**Task statement**
A copy is needed of each line in the records that has the word "Went".

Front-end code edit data
════════

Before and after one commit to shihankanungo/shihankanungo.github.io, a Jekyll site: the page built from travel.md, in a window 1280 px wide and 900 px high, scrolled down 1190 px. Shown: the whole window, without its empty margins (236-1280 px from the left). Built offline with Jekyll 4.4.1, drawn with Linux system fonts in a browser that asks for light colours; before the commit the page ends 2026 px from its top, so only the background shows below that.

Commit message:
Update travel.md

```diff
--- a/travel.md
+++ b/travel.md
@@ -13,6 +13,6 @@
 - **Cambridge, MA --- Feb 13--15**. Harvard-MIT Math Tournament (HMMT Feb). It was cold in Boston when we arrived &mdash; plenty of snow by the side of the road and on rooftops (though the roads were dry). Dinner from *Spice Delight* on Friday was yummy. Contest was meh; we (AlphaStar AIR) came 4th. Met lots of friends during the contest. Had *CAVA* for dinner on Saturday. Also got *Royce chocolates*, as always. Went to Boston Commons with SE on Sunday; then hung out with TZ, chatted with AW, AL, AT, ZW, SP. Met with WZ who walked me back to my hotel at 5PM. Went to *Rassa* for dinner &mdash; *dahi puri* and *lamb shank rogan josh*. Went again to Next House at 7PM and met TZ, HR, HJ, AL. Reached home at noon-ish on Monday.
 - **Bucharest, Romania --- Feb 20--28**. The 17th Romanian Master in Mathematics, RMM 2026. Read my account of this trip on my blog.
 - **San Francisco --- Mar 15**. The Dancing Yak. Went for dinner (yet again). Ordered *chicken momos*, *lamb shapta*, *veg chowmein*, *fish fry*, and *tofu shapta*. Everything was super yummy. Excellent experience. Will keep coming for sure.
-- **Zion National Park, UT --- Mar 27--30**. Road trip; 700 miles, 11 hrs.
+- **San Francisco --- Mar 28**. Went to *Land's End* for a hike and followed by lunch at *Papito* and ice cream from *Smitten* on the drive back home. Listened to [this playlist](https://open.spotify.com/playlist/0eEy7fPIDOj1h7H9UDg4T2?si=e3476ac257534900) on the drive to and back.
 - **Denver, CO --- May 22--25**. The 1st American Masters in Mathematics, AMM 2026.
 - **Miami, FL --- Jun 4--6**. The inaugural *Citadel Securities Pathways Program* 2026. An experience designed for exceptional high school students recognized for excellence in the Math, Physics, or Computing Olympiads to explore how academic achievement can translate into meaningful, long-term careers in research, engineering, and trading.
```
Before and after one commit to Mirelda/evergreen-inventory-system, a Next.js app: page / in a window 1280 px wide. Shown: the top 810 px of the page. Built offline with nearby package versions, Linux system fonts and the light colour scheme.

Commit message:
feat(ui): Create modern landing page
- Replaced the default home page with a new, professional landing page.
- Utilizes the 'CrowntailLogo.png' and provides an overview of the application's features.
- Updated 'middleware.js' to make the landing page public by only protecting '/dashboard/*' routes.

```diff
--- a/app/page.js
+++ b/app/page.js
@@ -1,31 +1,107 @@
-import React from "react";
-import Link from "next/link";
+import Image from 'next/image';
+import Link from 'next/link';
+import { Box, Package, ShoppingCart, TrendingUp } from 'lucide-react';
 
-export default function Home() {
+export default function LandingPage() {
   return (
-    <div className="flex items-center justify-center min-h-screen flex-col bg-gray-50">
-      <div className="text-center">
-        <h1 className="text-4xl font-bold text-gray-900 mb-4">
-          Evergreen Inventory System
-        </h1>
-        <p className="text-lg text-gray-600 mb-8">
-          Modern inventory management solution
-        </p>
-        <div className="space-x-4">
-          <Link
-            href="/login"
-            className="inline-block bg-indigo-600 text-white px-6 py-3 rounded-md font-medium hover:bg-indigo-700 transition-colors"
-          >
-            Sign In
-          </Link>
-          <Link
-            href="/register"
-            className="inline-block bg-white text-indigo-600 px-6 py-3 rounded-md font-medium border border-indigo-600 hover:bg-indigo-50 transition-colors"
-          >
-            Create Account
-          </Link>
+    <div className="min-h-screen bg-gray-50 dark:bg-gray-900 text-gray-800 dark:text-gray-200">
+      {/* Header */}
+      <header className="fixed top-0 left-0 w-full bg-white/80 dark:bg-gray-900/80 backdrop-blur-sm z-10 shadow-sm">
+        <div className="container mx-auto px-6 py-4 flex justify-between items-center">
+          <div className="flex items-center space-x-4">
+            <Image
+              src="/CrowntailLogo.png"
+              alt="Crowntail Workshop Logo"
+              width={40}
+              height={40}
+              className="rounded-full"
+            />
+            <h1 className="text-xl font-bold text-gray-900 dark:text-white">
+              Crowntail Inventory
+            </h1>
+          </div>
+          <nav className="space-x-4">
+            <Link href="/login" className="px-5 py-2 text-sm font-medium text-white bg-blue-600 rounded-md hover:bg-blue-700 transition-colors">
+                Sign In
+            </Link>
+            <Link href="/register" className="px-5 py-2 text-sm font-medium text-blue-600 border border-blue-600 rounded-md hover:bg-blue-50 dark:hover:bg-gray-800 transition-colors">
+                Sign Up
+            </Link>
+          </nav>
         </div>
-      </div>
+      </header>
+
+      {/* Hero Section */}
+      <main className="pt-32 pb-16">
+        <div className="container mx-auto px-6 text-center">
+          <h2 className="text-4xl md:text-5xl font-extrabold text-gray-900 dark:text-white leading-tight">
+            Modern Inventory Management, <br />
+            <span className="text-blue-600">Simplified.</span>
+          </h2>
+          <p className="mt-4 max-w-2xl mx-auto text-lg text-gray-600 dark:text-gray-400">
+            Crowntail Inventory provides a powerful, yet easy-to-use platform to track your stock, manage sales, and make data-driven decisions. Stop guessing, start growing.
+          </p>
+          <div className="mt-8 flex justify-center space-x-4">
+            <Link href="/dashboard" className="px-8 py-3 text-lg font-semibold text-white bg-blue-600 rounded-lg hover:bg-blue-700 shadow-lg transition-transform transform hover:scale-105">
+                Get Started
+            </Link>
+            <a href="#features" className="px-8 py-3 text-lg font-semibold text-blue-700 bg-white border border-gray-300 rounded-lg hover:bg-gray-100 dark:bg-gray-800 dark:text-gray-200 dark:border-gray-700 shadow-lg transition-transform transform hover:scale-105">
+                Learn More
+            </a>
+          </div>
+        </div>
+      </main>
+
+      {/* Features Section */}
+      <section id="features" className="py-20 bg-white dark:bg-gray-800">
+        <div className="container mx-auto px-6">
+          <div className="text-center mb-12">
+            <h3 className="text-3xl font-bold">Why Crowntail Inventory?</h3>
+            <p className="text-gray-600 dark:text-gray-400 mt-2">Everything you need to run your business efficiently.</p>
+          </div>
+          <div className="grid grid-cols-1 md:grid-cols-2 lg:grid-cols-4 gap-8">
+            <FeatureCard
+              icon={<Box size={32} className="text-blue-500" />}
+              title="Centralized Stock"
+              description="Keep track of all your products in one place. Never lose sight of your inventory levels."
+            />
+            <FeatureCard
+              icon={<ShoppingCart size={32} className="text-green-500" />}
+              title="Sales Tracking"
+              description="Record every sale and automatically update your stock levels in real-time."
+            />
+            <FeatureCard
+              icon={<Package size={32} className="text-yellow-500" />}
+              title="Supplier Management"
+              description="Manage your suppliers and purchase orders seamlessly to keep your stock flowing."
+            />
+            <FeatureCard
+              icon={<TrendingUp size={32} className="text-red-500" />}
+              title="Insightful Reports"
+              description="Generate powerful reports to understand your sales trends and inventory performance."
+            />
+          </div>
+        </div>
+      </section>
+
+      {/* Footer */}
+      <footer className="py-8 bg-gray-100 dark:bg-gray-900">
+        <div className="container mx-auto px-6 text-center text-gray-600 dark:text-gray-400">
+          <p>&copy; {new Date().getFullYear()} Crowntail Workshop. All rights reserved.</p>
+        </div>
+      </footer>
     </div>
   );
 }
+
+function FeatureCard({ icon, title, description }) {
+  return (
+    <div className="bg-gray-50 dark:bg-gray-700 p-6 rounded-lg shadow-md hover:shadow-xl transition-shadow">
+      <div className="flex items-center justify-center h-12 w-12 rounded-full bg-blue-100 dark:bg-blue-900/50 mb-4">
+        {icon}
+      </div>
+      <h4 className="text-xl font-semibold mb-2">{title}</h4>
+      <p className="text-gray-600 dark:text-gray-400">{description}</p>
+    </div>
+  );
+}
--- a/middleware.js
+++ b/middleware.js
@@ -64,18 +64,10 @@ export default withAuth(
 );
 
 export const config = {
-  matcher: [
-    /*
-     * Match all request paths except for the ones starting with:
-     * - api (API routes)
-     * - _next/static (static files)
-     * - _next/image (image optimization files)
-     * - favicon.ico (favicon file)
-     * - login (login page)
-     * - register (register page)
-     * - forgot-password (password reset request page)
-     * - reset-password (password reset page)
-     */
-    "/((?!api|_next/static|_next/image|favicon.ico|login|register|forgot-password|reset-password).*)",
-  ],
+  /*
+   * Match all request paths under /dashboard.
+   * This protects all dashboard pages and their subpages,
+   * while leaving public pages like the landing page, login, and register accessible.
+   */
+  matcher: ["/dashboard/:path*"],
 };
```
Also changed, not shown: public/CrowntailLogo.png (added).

════════

**Task output**
 - **Cambridge, MA --- Feb 13--15**. Harvard-MIT Math Tournament (HMMT Feb). It was cold in Boston when we arrived &mdash; plenty of snow by the side of the road and on rooftops (though the roads were dry). Dinner from *Spice Delight* on Friday was yummy. Contest was meh; we (AlphaStar AIR) came 4th. Met lots of friends during the contest. Had *CAVA* for dinner on Saturday. Also got *Royce chocolates*, as always. Went to Boston Commons with SE on Sunday; then hung out with TZ, chatted with AW, AL, AT, ZW, SP. Met with WZ who walked me back to my hotel at 5PM. Went to *Rassa* for dinner &mdash; *dahi puri* and *lamb shank rogan josh*. Went again to Next House at 7PM and met TZ, HR, HJ, AL. Reached home at noon-ish on Monday.
 - **San Francisco --- Mar 15**. The Dancing Yak. Went for dinner (yet again). Ordered *chicken momos*, *lamb shapta*, *veg chowmein*, *fish fry*, and *tofu shapta*. Everything was super yummy. Excellent experience. Will keep coming for sure.
+- **San Francisco --- Mar 28**. Went to *Land's End* for a hike and followed by lunch at *Papito* and ice cream from *Smitten* on the drive back home. Listened to [this playlist](https://open.spotify.com/playlist/0eEy7fPIDOj1h7H9UDg4T2?si=e3476ac257534900) on the drive to and back.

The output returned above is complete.